A new report, 'Data Breach: The Cloud Multiplier Effect in European Countries' (30-page / 1.59MB PDF), published by the research body and commissioned by cloud security business Netskope, said that most IT and IT security professionals at European businesses do not believe their cloud provider would inform them immediately of data breaches involving the loss of theft of their intellectual property (IP) (85%) or customer data (77%).
Nearly three quarters of those surveyed (72%) also said they are either unsure, disagree or strongly disagree with the statement that their cloud service providers are in full compliance with privacy and data protection regulations and laws, according to the report.
The study revealed that, on average, just 23% of European companies' business-critical applications are cloud-based. According to the survey, a fifth of all business information is stored in the cloud, on average. However, the report highlighted a belief within the IT and IT security professional that nearly a quarter of cloud-stored data (23%) "is not visible to IT". The respondents estimate that 17% of sensitive or confidential data stored in the cloud may not be visible to IT either.
Most IT and IT security professionals (53%) believe the use of cloud services either increases or significantly increases organisations' chances of falling victim to a data breach. The Ponemon Institute said that the cost of data breaches to organisations that store information in the cloud is expected to be greater, on average, than the cost of data breaches in a non-cloud environment.

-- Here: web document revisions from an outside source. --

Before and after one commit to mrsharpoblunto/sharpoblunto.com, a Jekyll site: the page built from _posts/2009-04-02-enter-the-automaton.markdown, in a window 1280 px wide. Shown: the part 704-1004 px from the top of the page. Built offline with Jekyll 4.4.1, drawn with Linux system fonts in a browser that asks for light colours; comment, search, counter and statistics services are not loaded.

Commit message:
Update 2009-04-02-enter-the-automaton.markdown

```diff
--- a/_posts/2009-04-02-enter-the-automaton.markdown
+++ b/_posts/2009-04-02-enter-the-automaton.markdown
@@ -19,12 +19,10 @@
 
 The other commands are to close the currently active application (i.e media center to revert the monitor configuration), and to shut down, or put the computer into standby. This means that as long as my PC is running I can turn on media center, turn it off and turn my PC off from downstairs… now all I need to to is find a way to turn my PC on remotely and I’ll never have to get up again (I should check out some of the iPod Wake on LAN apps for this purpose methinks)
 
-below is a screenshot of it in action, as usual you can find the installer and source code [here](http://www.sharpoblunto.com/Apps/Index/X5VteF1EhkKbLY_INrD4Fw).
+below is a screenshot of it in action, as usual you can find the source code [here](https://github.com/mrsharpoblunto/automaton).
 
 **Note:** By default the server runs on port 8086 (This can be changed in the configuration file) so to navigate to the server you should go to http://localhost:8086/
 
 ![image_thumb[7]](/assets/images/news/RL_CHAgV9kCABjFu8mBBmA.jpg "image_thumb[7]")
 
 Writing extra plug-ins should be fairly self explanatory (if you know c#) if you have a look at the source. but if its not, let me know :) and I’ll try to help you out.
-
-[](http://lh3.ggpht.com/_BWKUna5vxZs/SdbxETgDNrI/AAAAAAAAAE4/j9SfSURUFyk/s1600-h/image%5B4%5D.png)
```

"An increase in the backup and storage of sensitive and/or confidential customer information in the cloud can cause the most costly breaches," the report said. "Less costly activities occur when the organisation’s use of IaaS or cloud infrastructure increases… The increase in the use of cloud services (SaaS) and the increase in the backup and storage of sensitive and/or confidential information results in the most costly data breaches involving high value IP."